Content starts

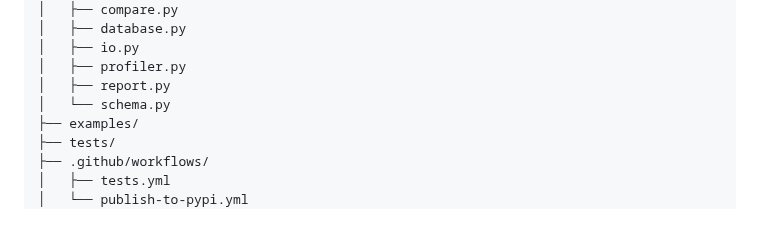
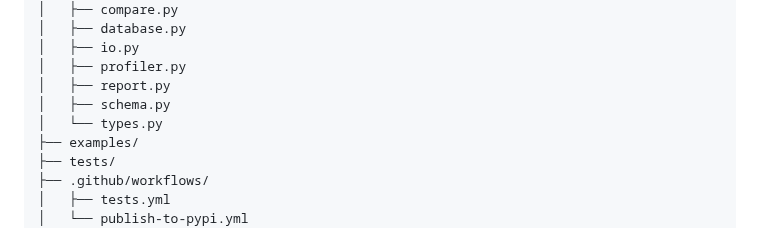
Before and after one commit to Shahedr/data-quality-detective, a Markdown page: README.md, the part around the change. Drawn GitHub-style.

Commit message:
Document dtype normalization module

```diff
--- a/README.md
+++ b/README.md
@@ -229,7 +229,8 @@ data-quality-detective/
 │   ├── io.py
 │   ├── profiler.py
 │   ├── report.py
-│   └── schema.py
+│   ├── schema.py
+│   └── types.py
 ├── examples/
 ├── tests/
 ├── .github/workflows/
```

Content ends
Content starts

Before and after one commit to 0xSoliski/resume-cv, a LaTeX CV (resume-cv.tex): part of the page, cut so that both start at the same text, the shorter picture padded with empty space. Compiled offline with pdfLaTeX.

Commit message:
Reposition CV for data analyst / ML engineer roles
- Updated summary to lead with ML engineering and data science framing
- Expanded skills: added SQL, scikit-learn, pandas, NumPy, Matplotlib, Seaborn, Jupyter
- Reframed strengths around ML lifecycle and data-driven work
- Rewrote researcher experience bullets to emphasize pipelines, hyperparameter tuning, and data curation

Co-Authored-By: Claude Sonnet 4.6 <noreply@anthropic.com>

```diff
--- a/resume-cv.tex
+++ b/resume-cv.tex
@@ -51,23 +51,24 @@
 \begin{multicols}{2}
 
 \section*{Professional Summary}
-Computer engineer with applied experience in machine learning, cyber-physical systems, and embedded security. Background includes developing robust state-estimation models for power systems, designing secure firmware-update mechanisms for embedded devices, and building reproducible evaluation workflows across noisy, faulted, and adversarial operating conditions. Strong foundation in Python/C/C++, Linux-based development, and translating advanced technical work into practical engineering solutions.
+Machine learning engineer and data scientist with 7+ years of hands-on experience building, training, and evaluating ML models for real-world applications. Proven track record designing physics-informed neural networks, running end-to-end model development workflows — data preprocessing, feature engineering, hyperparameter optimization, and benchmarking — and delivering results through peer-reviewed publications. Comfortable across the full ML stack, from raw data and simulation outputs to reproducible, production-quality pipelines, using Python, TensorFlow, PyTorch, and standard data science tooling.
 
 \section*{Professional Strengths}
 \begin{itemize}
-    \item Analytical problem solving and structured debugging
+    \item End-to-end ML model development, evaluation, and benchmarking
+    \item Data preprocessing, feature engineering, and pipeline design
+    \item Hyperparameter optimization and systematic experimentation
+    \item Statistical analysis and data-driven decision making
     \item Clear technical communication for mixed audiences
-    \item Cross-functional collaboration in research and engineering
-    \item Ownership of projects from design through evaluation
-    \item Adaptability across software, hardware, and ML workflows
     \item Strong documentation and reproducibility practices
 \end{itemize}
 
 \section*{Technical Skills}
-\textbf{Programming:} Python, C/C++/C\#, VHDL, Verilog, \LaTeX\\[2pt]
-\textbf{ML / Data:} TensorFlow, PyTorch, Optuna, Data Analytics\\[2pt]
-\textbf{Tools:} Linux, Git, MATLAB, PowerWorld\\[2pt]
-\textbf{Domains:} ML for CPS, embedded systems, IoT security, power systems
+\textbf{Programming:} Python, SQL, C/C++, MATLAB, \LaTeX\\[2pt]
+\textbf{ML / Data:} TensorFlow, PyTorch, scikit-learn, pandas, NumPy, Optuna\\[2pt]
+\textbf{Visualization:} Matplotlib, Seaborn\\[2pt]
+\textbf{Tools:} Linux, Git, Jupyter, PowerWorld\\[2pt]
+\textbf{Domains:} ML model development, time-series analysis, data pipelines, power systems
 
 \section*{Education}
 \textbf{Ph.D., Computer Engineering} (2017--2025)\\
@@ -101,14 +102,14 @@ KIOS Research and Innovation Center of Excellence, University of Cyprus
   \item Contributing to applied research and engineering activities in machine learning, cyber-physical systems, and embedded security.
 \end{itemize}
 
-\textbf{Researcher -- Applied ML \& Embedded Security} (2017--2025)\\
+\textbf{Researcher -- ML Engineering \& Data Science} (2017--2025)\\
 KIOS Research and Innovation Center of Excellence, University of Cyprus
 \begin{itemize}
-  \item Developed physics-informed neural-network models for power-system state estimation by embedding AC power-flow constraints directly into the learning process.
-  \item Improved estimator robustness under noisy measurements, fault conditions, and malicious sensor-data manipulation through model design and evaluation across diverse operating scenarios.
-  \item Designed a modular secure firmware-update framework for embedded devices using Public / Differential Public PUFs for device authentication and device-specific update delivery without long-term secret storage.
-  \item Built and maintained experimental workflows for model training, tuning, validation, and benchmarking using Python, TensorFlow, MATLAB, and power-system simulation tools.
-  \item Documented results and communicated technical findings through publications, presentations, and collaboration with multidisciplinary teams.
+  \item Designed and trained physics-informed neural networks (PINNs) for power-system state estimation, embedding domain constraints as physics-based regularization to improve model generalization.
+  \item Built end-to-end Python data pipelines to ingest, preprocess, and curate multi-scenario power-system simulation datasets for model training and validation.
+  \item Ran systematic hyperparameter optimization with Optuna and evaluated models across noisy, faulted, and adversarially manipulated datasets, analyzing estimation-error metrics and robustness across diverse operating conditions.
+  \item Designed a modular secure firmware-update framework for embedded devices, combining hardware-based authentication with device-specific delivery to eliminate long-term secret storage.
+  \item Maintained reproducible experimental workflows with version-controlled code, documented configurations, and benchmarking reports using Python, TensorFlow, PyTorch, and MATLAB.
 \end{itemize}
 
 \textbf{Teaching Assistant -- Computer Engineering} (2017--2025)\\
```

Content ends

=== Task brief ===
Collect each line of the entries that has the word "evaluation", copying it in full.

=== Written answer ===
-Computer engineer with applied experience in machine learning, cyber-physical systems, and embedded security. Background includes developing robust state-estimation models for power systems, designing secure firmware-update mechanisms for embedded devices, and building reproducible evaluation workflows across noisy, faulted, and adversarial operating conditions. Strong foundation in Python/C/C++, Linux-based development, and translating advanced technical work into practical engineering solutions.
+    \item End-to-end ML model development, evaluation, and benchmarking
-    \item Ownership of projects from design through evaluation
-  \item Improved estimator robustness under noisy measurements, fault conditions, and malicious sensor-data manipulation through model design and evaluation across diverse operating scenarios.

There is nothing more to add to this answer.